Information released Wednesday by the state shows that Engineered Floors stands to get state incentives worth as much as $105.6 million over several years, The Atlanta Journal-Constitution reported.
Calhoun-based Engineered Floors will open two facilities in the northwestern part of the state, creating about 2,400 jobs over the coming years, Georgia Gov. Nathan Deal announced last week.
The new plants in Whitfield and Murray counties are expected to employ 2,000 people over the next five years.
Allison Tyrer, a spokeswoman with the Georgia Department of Economic Development, said the company has committed to creating 2,400 jobs in the state.
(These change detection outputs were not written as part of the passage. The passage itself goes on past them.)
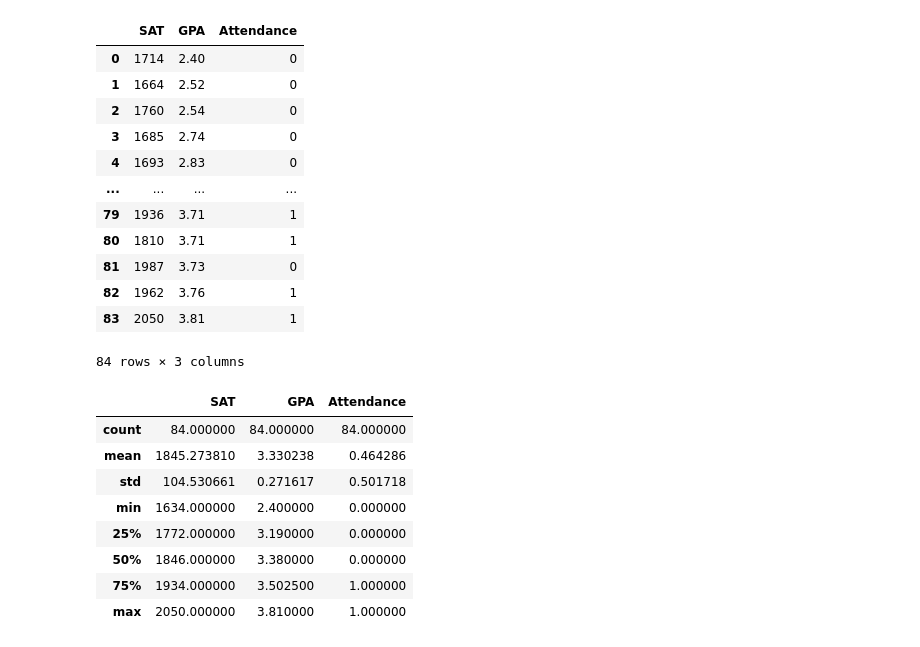
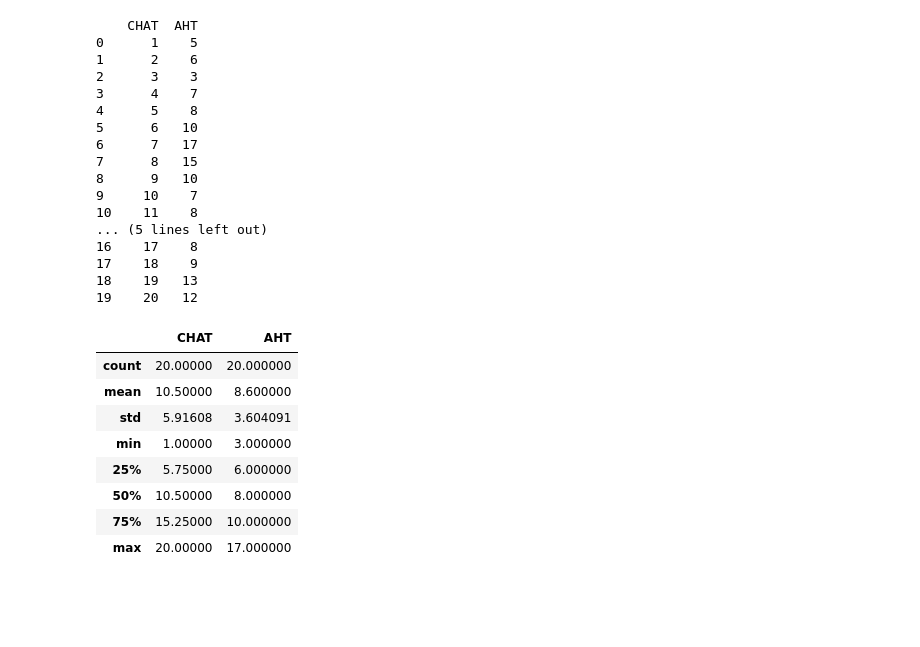
Before and after one commit to Pavancode-py/My-work-of-practice, a Jupyter notebook: Welcome_To_Colab.ipynb, the cells around one changed output. Saved outputs shown, nothing was run; the diff lists cells and outputs as text; code cells hidden in the pictures; blank space fills up the shorter version.

```diff
--- a/Welcome_To_Colab.ipynb
+++ b/Welcome_To_Colab.ipynb
@@ -28,30 +9,0 @@ raw_data
-# %%
-data=raw_data.copy()
-data["Attendance"]=data["Attendance"].map({"Yes":1,"No":0})
-data
-# %% [output]
-|  | SAT | GPA | Attendance |
-| 0 | 1714 | 2.40 | 0 |
-| 1 | 1664 | 2.52 | 0 |
-| 2 | 1760 | 2.54 | 0 |
-| 3 | 1685 | 2.74 | 0 |
-| 4 | 1693 | 2.83 | 0 |
-| ... | ... | ... | ... |
-| 79 | 1936 | 3.71 | 1 |
-| 80 | 1810 | 3.71 | 1 |
-| 81 | 1987 | 3.73 | 0 |
-| 82 | 1962 | 3.76 | 1 |
-| 83 | 2050 | 3.81 | 1 |
-84 rows × 3 columns
-# %%
-data.describe()
-# %% [output]
-|  | SAT | GPA | Attendance |
-| count | 84.000000 | 84.000000 | 84.000000 |
-| mean | 1845.273810 | 3.330238 | 0.464286 |
-| std | 104.530661 | 0.271617 | 0.501718 |
-| min | 1634.000000 | 2.400000 | 0.000000 |
-| 25% | 1772.000000 | 3.190000 | 0.000000 |
-| 50% | 1846.000000 | 3.380000 | 0.000000 |
-| 75% | 1934.000000 | 3.502500 | 1.000000 |
-| max | 2050.000000 | 3.810000 | 1.000000 |
@@ -60,0 +10,31 @@ x1=data[["SAT","Attendance"]]
+# %%
+data=pd.read_csv("/content/Last quater FCR. Sample.csv")
+print(data)
+data.describe()
+# %% [output]
+    CHAT  AHT
+0      1    5
+1      2    6
+2      3    3
+3      4    7
+4      5    8
+5      6   10
+6      7   17
+7      8   15
+8      9   10
+9     10    7
+10    11    8
+... (5 lines left out)
+16    17    8
+17    18    9
+18    19   13
+19    20   12
+|  | CHAT | AHT |
+| count | 20.00000 | 20.000000 |
+| mean | 10.50000 | 8.600000 |
+| std | 5.91608 | 3.604091 |
+| min | 1.00000 | 3.000000 |
+| 25% | 5.75000 | 6.000000 |
+| 50% | 10.50000 | 8.000000 |
+| 75% | 15.25000 | 10.000000 |
+| max | 20.00000 | 17.000000 |
```
Also changed, not shown: parts of 8 cells of this notebook.
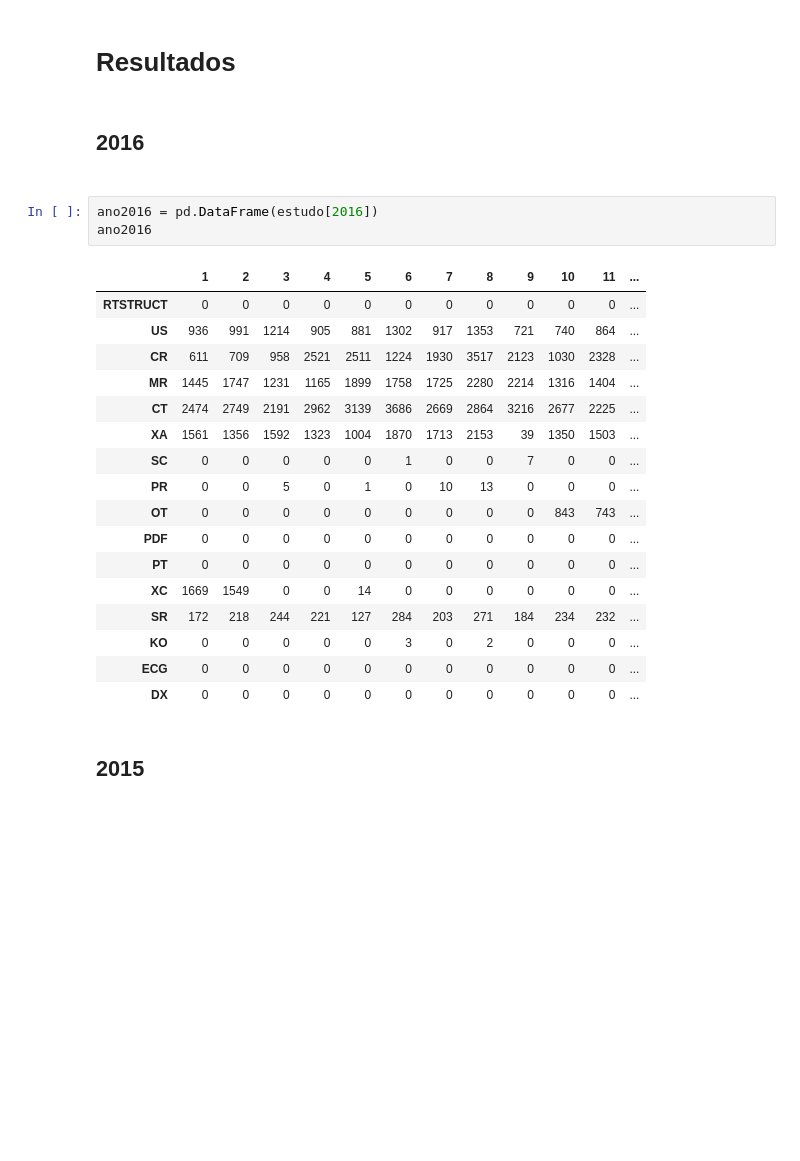
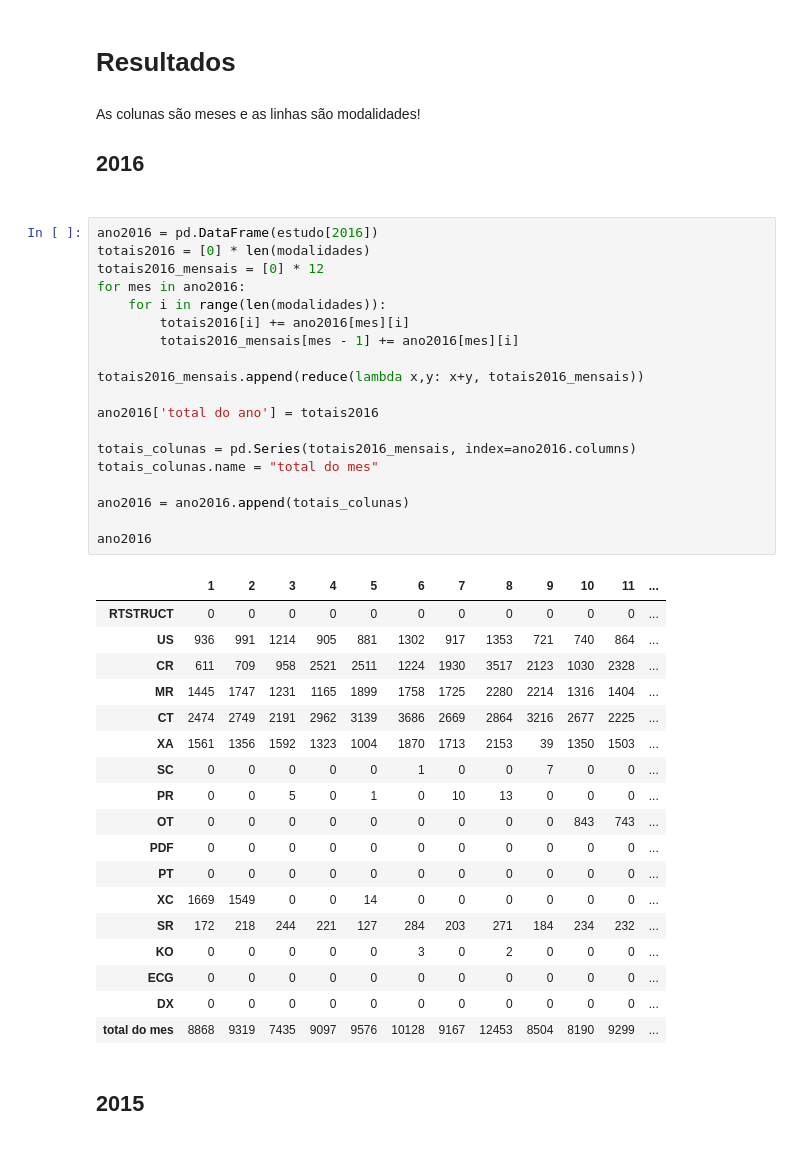
Before and after one commit to diego-lima/estudos, a Jupyter notebook: Bimed/Explorando o banco do PACS.ipynb, the cells around one changed output. Cells and saved outputs as stored; diff of their text form; blank space fills up the shorter version.

```diff
--- a/Bimed/Explorando o banco do PACS.ipynb
+++ b/Bimed/Explorando o banco do PACS.ipynb
@@ -36,28 +40,46 @@ for ano in anos:
         dados_ano[mes] = pd.Series(quantidades_mes, index=modalidades)
 # %% [markdown]
 <h1>Resultados</h1>
-# %% [markdown]
-<h2>2016<h2>
-# %%
-ano2016 = pd.DataFrame(estudo[2016])
-ano2016
-# %% [output]
-|  | 1 | 2 | 3 | 4 | 5 | 6 | 7 | 8 | 9 | 10 | 11 | ... |
-| RTSTRUCT | 0 | 0 | 0 | 0 | 0 | 0 | 0 | 0 | 0 | 0 | 0 | ... |
-| US | 936 | 991 | 1214 | 905 | 881 | 1302 | 917 | 1353 | 721 | 740 | 864 | ... |
-| CR | 611 | 709 | 958 | 2521 | 2511 | 1224 | 1930 | 3517 | 2123 | 1030 | 2328 | ... |
-| MR | 1445 | 1747 | 1231 | 1165 | 1899 | 1758 | 1725 | 2280 | 2214 | 1316 | 1404 | ... |
-| CT | 2474 | 2749 | 2191 | 2962 | 3139 | 3686 | 2669 | 2864 | 3216 | 2677 | 2225 | ... |
-| XA | 1561 | 1356 | 1592 | 1323 | 1004 | 1870 | 1713 | 2153 | 39 | 1350 | 1503 | ... |
-| SC | 0 | 0 | 0 | 0 | 0 | 1 | 0 | 0 | 7 | 0 | 0 | ... |
-| PR | 0 | 0 | 5 | 0 | 1 | 0 | 10 | 13 | 0 | 0 | 0 | ... |
-| OT | 0 | 0 | 0 | 0 | 0 | 0 | 0 | 0 | 0 | 843 | 743 | ... |
-| PDF | 0 | 0 | 0 | 0 | 0 | 0 | 0 | 0 | 0 | 0 | 0 | ... |
-| PT | 0 | 0 | 0 | 0 | 0 | 0 | 0 | 0 | 0 | 0 | 0 | ... |
-| XC | 1669 | 1549 | 0 | 0 | 14 | 0 | 0 | 0 | 0 | 0 | 0 | ... |
-| SR | 172 | 218 | 244 | 221 | 127 | 284 | 203 | 271 | 184 | 234 | 232 | ... |
-| KO | 0 | 0 | 0 | 0 | 0 | 3 | 0 | 2 | 0 | 0 | 0 | ... |
-| ECG | 0 | 0 | 0 | 0 | 0 | 0 | 0 | 0 | 0 | 0 | 0 | ... |
-| DX | 0 | 0 | 0 | 0 | 0 | 0 | 0 | 0 | 0 | 0 | 0 | ... |
+# %% [markdown]
+As colunas são meses e as linhas são modalidades!
+<h2>2016<h2>
+# %%
+ano2016 = pd.DataFrame(estudo[2016])
+totais2016 = [0] * len(modalidades)
+totais2016_mensais = [0] * 12
+for mes in ano2016:
+    for i in range(len(modalidades)):
+        totais2016[i] += ano2016[mes][i]
+        totais2016_mensais[mes - 1] += ano2016[mes][i]
+
+totais2016_mensais.append(reduce(lambda x,y: x+y, totais2016_mensais))
+
+ano2016['total do ano'] = totais2016
+
+totais_colunas = pd.Series(totais2016_mensais, index=ano2016.columns)
+totais_colunas.name = "total do mes"
+
+ano2016 = ano2016.append(totais_colunas)
+
+ano2016
+# %% [output]
+|  | 1 | 2 | 3 | 4 | 5 | 6 | 7 | 8 | 9 | 10 | 11 | ... |
+| RTSTRUCT | 0 | 0 | 0 | 0 | 0 | 0 | 0 | 0 | 0 | 0 | 0 | ... |
+| US | 936 | 991 | 1214 | 905 | 881 | 1302 | 917 | 1353 | 721 | 740 | 864 | ... |
+| CR | 611 | 709 | 958 | 2521 | 2511 | 1224 | 1930 | 3517 | 2123 | 1030 | 2328 | ... |
+| MR | 1445 | 1747 | 1231 | 1165 | 1899 | 1758 | 1725 | 2280 | 2214 | 1316 | 1404 | ... |
+| CT | 2474 | 2749 | 2191 | 2962 | 3139 | 3686 | 2669 | 2864 | 3216 | 2677 | 2225 | ... |
+| XA | 1561 | 1356 | 1592 | 1323 | 1004 | 1870 | 1713 | 2153 | 39 | 1350 | 1503 | ... |
+| SC | 0 | 0 | 0 | 0 | 0 | 1 | 0 | 0 | 7 | 0 | 0 | ... |
+| PR | 0 | 0 | 5 | 0 | 1 | 0 | 10 | 13 | 0 | 0 | 0 | ... |
+| OT | 0 | 0 | 0 | 0 | 0 | 0 | 0 | 0 | 0 | 843 | 743 | ... |
+| PDF | 0 | 0 | 0 | 0 | 0 | 0 | 0 | 0 | 0 | 0 | 0 | ... |
+| PT | 0 | 0 | 0 | 0 | 0 | 0 | 0 | 0 | 0 | 0 | 0 | ... |
+| XC | 1669 | 1549 | 0 | 0 | 14 | 0 | 0 | 0 | 0 | 0 | 0 | ... |
+| SR | 172 | 218 | 244 | 221 | 127 | 284 | 203 | 271 | 184 | 234 | 232 | ... |
+| KO | 0 | 0 | 0 | 0 | 0 | 3 | 0 | 2 | 0 | 0 | 0 | ... |
+| ECG | 0 | 0 | 0 | 0 | 0 | 0 | 0 | 0 | 0 | 0 | 0 | ... |
+| DX | 0 | 0 | 0 | 0 | 0 | 0 | 0 | 0 | 0 | 0 | 0 | ... |
+| total do mes | 8868 | 9319 | 7435 | 9097 | 9576 | 10128 | 9167 | 12453 | 8504 | 8190 | 9299 | ... |
 # %% [markdown]
 <h2>2015<h2>
```
Also changed, not shown: parts of 9 cells of this notebook.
If the maximum value of the state package alone is realized, it could amount to $44,000 per job, the Atlanta newspaper reported.
Georgia has had recent successes in attracting industry to the state, but they have come at a cost.
State and local officials wooed construction equipment maker Caterpillar to Athens with an incentive deal worth more than $75 million in tax credits, infrastructure improvements, grants and property tax abatement. That could be worth more than $53,500 per promised job.
A full draft of the state incentives package for Engineered Floors was not released.
However, based on elements of the deal outlined by Tyrer, some facts are known.
Discretionary or elective incentives provided by economic development officials total $13.9 million. These include a grant of $6 million from the OneGeorgia Authority, $3.4 million in energy tax exemptions and an estimated exemption from sales tax of $4.5 million for construction materials.
Engineered Floors also is eligible for $91.7 million in "statutory" jobs tax credits, tax exemptions and training assistance — up from the nearly $70 million state officials estimated last week at the time of the company's announcement. Such incentives pegged to job creation are built into the state's tax code.
The "statutory" benefits include $22 million in sales tax exemptions for machinery, and about $60 million in credits that depend on jobs actually being created and other factors such as salaries and a county's unemployment rate.
Information from: The Atlanta Journal-Constitution.
Copyright 2013 The Associated Press.